ASSIGNMENT: A faithful repeat of all the records, with no image kept, is the required answer.

GIVEN DATA:

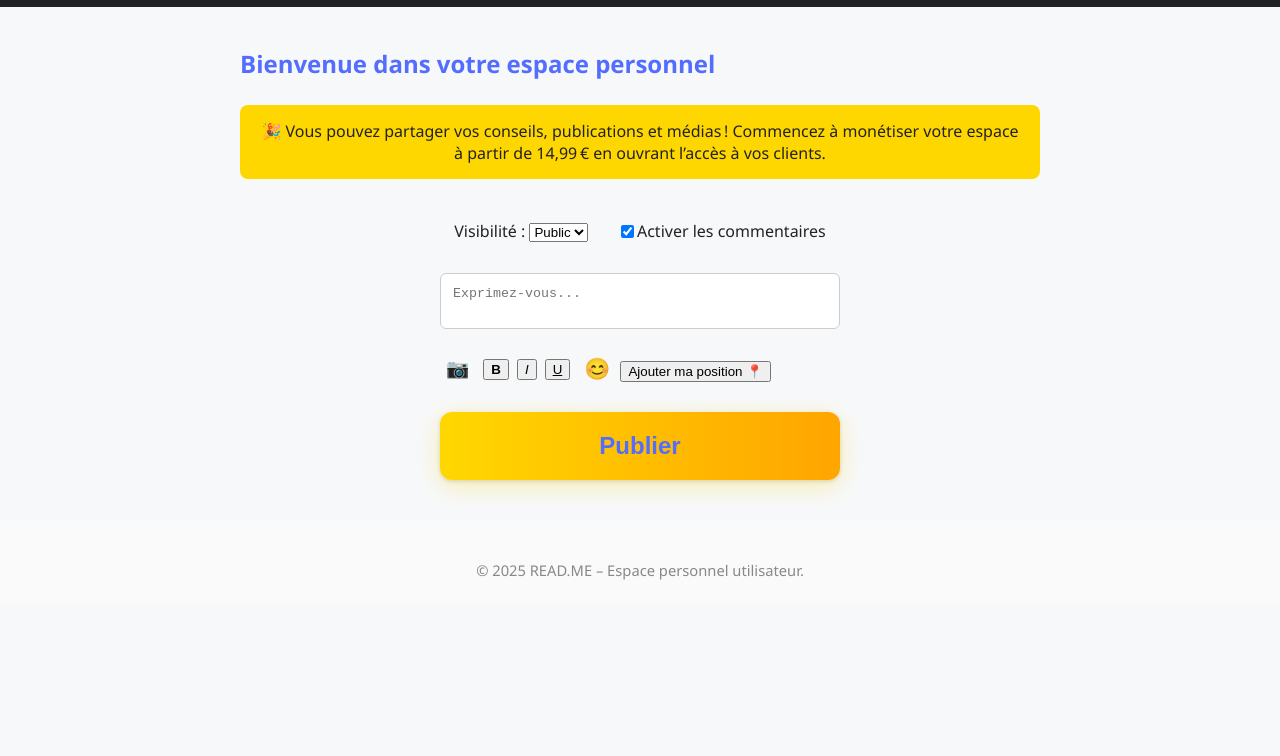
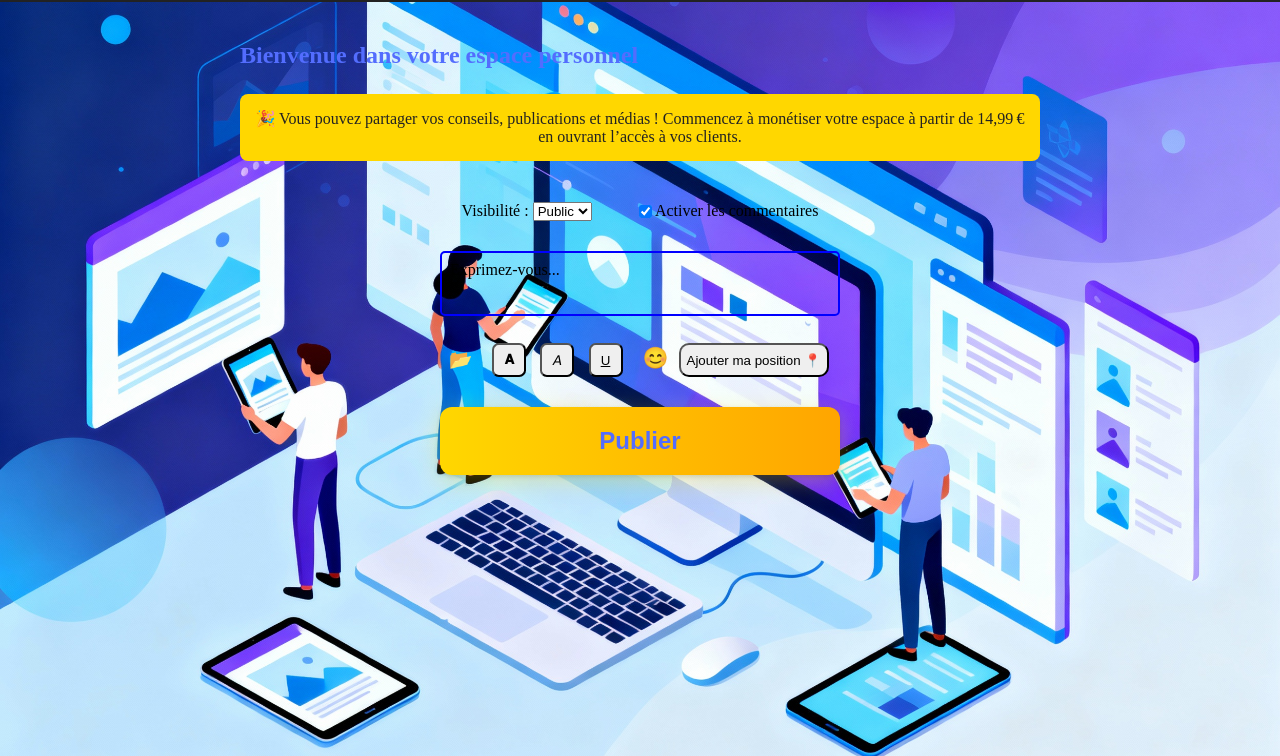
Before and after one commit to azize1999/read.me-website, a plain HTML site: page espace.html in a window 1280 px wide. Shown: the part 44-800 px from the top of the page. Drawn offline with Linux system fonts and the light colour scheme.

Commit message:
stylisation

```diff
--- a/espace.html
+++ b/espace.html
@@ -36,15 +36,18 @@
             </label>
             </div>
         <div class="fb-post-area">
-            <textarea id="post-content" placeholder="Exprimez-vous..." required></textarea>
+           <div id="editor" contenteditable="true" class="editor-area">
+    Exprimez-vous...
+</div>
             <div class="fb-toolbar">
                 <button type="button" id="add-photo" title="Ajouter photo/vidéo">
-                    <span style="font-size:1.4em;">📷</span>
+                    <span style="font-size:1.4em;">📂</span>
                 </button>
                 <input type="file" id="media-input" accept="image/*,video/*" multiple style="display:none;">
-                <button type="button" class="editor-btn" data-action="bold" title="Gras"><b>B</b></button>
-                <button type="button" class="editor-btn" data-action="italic" title="Italique"><i>I</i></button>
-                <button type="button" class="editor-btn" data-action="underline" title="Souligné"><u>U</u></button>
+                <button type="button"  class="editor-btn" data-action="bold" title="Gras"><b>𝐀</b></button>
+                <button type="button" class="editor-btn" data-action="italic" title="Italique"><i>𝘈</i></button>
+                <button type="button"  class="editor-btn" data-action="underline" title="Souligné"><u>U</u></button>
+
                 <div class="emoji-section" style="display:inline-block; position:relative;">
                     <button id="add-emoji" class="emoji-btn" type="button" title="Ajouter un emoji">😊</button>
                     <div id="emoji-picker" class="emoji-picker"></div>
@@ -64,9 +67,7 @@
     <div id="publications"></div>
 </section>
 
-<footer>
-    <p>&copy; 2025 READ.ME – Espace personnel utilisateur.</p>
-</footer>
+
 
 <script>
 // Affiche le nom utilisateur
@@ -137,27 +138,14 @@ document.addEventListener('click', function(e){
 // ----- FIN NOUVEAU CODE EMOJIS -----
 
 // -------- Mini éditeur : Gras, Italique, Souligné ---------
-document.querySelectorAll('.editor-btn').forEach(btn => {
-    btn.onclick = function() {
-        const action = btn.getAttribute('data-action');
-        const textarea = document.getElementById('post-content');
-        const start = textarea.selectionStart;
-        const end = textarea.selectionEnd;
-        const selected = textarea.value.substring(start, end);
+document.querySelectorAll(".editor-btn").forEach(btn => {
+    btn.addEventListener("click", () => {
+        const action = btn.dataset.action;
+        document.execCommand(action, false, null); // applique gras/italique/souligné
+        document.getElementById("editor").focus();
+    });
+});
 
-        let before = textarea.value.substring(0, start);
-        let after = textarea.value.substring(end);
-
-        let formatted = selected;
-        if(action === "bold") formatted = `**${selected}**`;
-        if(action === "italic") formatted = `*${selected}*`;
-        if(action === "underline") formatted = `<u>${selected}</u>`;
-
-        textarea.value = before + formatted + after;
-        textarea.focus();
-        textarea.selectionStart = textarea.selectionEnd = start + formatted.length;
-    }
-});
 // ----------------------------------------------------------
 
 // ----------- Localisation utilisateur ----------------------
--- a/style.css
+++ b/style.css
@@ -1,6 +1,17 @@
+/* body {
+    margin: 0; font-family: 'Segoe UI', Arial, sans-serif; background: #f7f8fa; color: #222;
+} */
+
 body {
-    margin: 0; font-family: 'Segoe UI', Arial, sans-serif; background: #f7f8fa; color: #222;
+  background-image: url('BACKGROUNG.png');
+  background-size: cover;
+  background-position: center;
+  background-repeat: no-repeat;
+  margin: 0;
+  min-height: 100vh;
 }
+
+
 header nav {
     display: flex; align-items: center; justify-content: space-between;
     background: #222; padding: 10px 30px;
@@ -103,13 +114,14 @@ footer { text-align: center; padding: 25px 0 10px; color: #888; font-size: 0.92e
 .emoji-picker {
         position: fixed;
     background: white;
+
 }
 
 .fb-toolbar {
     margin-top: 12px;
     display: flex;
     gap: 8px;
-    align-items: center;
+    justify-content: space-around;
 }
 .emoji-btn {
     background: none;
@@ -142,6 +154,50 @@ footer { text-align: center; padding: 25px 0 10px; color: #888; font-size: 0.92e
     display: contents;
 }
 
+.editor-btn {
+    border-radius: 20%;
+    cursor: pointer;
+    height: 34px;
+    width: 34px;
+}
+
+#get-location{
+    cursor: pointer;
+    height: 34px;
+    border-top-left-radius: 10px;
+    border-top-right-radius: 10px;
+    border-bottom-left-radius: 10px;
+    border-bottom-right-radius: 10px;
+}
+
+.editor-area {
+  border: 2px solid blue;
+  height: 45px;
+  padding: 8px;
+  font-size: 16px;
+  transition: border-color 0.3s ease, box-shadow 0.3s ease;
+  outline: none;
+  border-radius: 5px;
+  animation: fadeInText 1s ease forwards;
+}
+
+.editor-area:focus {
+  border-color: #0056b3;
+  box-shadow: 0 0 8px rgba(0, 86, 179, 0.6);
+  background-color: #f0f8ff;
+}
+
+@keyframes fadeInText {
+  from {
+    opacity: 0.5;
+    transform: translateY(5px);
+  }
+  to {
+    opacity: 1;
+    transform: translateY(0);
+  }
+}
+
 
 /* Responsive */
 @media (max-width: 600px) {
```
Also changed, not shown: index.html (+0 -3 lines), offres.html (+9 -7 lines), BACKGROUNG.png (added).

EXERCISE SOLUTION:
Before and after one commit to azize1999/read.me-website, a plain HTML site: page espace.html in a window 1280 px wide. Shown: the part 44-800 px from the top of the page. Drawn offline with Linux system fonts and the light colour scheme.

Commit message:
stylisation

```diff
--- a/espace.html
+++ b/espace.html
@@ -36,15 +36,18 @@
             </label>
             </div>
         <div class="fb-post-area">
-            <textarea id="post-content" placeholder="Exprimez-vous..." required></textarea>
+           <div id="editor" contenteditable="true" class="editor-area">
+    Exprimez-vous...
+</div>
             <div class="fb-toolbar">
                 <button type="button" id="add-photo" title="Ajouter photo/vidéo">
-                    <span style="font-size:1.4em;">📷</span>
+                    <span style="font-size:1.4em;">📂</span>
                 </button>
                 <input type="file" id="media-input" accept="image/*,video/*" multiple style="display:none;">
-                <button type="button" class="editor-btn" data-action="bold" title="Gras"><b>B</b></button>
-                <button type="button" class="editor-btn" data-action="italic" title="Italique"><i>I</i></button>
-                <button type="button" class="editor-btn" data-action="underline" title="Souligné"><u>U</u></button>
+                <button type="button"  class="editor-btn" data-action="bold" title="Gras"><b>𝐀</b></button>
+                <button type="button" class="editor-btn" data-action="italic" title="Italique"><i>𝘈</i></button>
+                <button type="button"  class="editor-btn" data-action="underline" title="Souligné"><u>U</u></button>
+
                 <div class="emoji-section" style="display:inline-block; position:relative;">
                     <button id="add-emoji" class="emoji-btn" type="button" title="Ajouter un emoji">😊</button>
                     <div id="emoji-picker" class="emoji-picker"></div>
@@ -64,9 +67,7 @@
     <div id="publications"></div>
 </section>
 
-<footer>
-    <p>&copy; 2025 READ.ME – Espace personnel utilisateur.</p>
-</footer>
+
 
 <script>
 // Affiche le nom utilisateur
@@ -137,27 +138,14 @@ document.addEventListener('click', function(e){
 // ----- FIN NOUVEAU CODE EMOJIS -----
 
 // -------- Mini éditeur : Gras, Italique, Souligné ---------
-document.querySelectorAll('.editor-btn').forEach(btn => {
-    btn.onclick = function() {
-        const action = btn.getAttribute('data-action');
-        const textarea = document.getElementById('post-content');
-        const start = textarea.selectionStart;
-        const end = textarea.selectionEnd;
-        const selected = textarea.value.substring(start, end);
+document.querySelectorAll(".editor-btn").forEach(btn => {
+    btn.addEventListener("click", () => {
+        const action = btn.dataset.action;
+        document.execCommand(action, false, null); // applique gras/italique/souligné
+        document.getElementById("editor").focus();
+    });
+});
 
-        let before = textarea.value.substring(0, start);
-        let after = textarea.value.substring(end);
-
-        let formatted = selected;
-        if(action === "bold") formatted = `**${selected}**`;
-        if(action === "italic") formatted = `*${selected}*`;
-        if(action === "underline") formatted = `<u>${selected}</u>`;
-
-        textarea.value = before + formatted + after;
-        textarea.focus();
-        textarea.selectionStart = textarea.selectionEnd = start + formatted.length;
-    }
-});
 // ----------------------------------------------------------
 
 // ----------- Localisation utilisateur ----------------------
--- a/style.css
+++ b/style.css
@@ -1,6 +1,17 @@
+/* body {
+    margin: 0; font-family: 'Segoe UI', Arial, sans-serif; background: #f7f8fa; color: #222;
+} */
+
 body {
-    margin: 0; font-family: 'Segoe UI', Arial, sans-serif; background: #f7f8fa; color: #222;
+  background-image: url('BACKGROUNG.png');
+  background-size: cover;
+  background-position: center;
+  background-repeat: no-repeat;
+  margin: 0;
+  min-height: 100vh;
 }
+
+
 header nav {
     display: flex; align-items: center; justify-content: space-between;
     background: #222; padding: 10px 30px;
@@ -103,13 +114,14 @@ footer { text-align: center; padding: 25px 0 10px; color: #888; font-size: 0.92e
 .emoji-picker {
         position: fixed;
     background: white;
+
 }
 
 .fb-toolbar {
     margin-top: 12px;
     display: flex;
     gap: 8px;
-    align-items: center;
+    justify-content: space-around;
 }
 .emoji-btn {
     background: none;
@@ -142,6 +154,50 @@ footer { text-align: center; padding: 25px 0 10px; color: #888; font-size: 0.92e
     display: contents;
 }
 
+.editor-btn {
+    border-radius: 20%;
+    cursor: pointer;
+    height: 34px;
+    width: 34px;
+}
+
+#get-location{
+    cursor: pointer;
+    height: 34px;
+    border-top-left-radius: 10px;
+    border-top-right-radius: 10px;
+    border-bottom-left-radius: 10px;
+    border-bottom-right-radius: 10px;
+}
+
+.editor-area {
+  border: 2px solid blue;
+  height: 45px;
+  padding: 8px;
+  font-size: 16px;
+  transition: border-color 0.3s ease, box-shadow 0.3s ease;
+  outline: none;
+  border-radius: 5px;
+  animation: fadeInText 1s ease forwards;
+}
+
+.editor-area:focus {
+  border-color: #0056b3;
+  box-shadow: 0 0 8px rgba(0, 86, 179, 0.6);
+  background-color: #f0f8ff;
+}
+
+@keyframes fadeInText {
+  from {
+    opacity: 0.5;
+    transform: translateY(5px);
+  }
+  to {
+    opacity: 1;
+    transform: translateY(0);
+  }
+}
+
 
 /* Responsive */
 @media (max-width: 600px) {
```
Also changed, not shown: index.html (+0 -3 lines), offres.html (+9 -7 lines), BACKGROUNG.png (added).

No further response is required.